Task item
Copy each line below that includes "设计概念".

Records provided
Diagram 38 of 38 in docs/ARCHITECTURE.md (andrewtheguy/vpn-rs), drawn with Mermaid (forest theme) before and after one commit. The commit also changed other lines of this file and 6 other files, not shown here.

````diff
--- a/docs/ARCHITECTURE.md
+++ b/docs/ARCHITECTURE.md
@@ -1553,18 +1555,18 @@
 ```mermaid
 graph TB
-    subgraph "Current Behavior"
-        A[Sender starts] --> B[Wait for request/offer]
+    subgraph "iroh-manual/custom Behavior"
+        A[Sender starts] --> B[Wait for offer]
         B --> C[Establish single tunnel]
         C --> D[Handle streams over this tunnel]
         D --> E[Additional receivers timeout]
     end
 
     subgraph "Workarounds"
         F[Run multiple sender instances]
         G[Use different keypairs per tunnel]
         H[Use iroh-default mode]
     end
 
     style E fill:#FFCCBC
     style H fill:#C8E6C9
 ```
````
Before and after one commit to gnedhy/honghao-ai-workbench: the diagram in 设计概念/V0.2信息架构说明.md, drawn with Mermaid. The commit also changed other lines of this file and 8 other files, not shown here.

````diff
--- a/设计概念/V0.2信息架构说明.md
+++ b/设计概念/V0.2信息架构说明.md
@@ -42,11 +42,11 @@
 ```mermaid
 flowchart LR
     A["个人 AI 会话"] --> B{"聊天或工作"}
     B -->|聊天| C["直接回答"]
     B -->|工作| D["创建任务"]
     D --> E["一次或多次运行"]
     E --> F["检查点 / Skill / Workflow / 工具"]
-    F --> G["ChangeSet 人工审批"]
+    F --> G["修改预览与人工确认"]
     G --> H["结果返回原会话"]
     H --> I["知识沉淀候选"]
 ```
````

Solution for this problem
Before and after one commit to gnedhy/honghao-ai-workbench: the diagram in 设计概念/V0.2信息架构说明.md, drawn with Mermaid. The commit also changed other lines of this file and 8 other files, not shown here.
--- a/设计概念/V0.2信息架构说明.md
+++ b/设计概念/V0.2信息架构说明.md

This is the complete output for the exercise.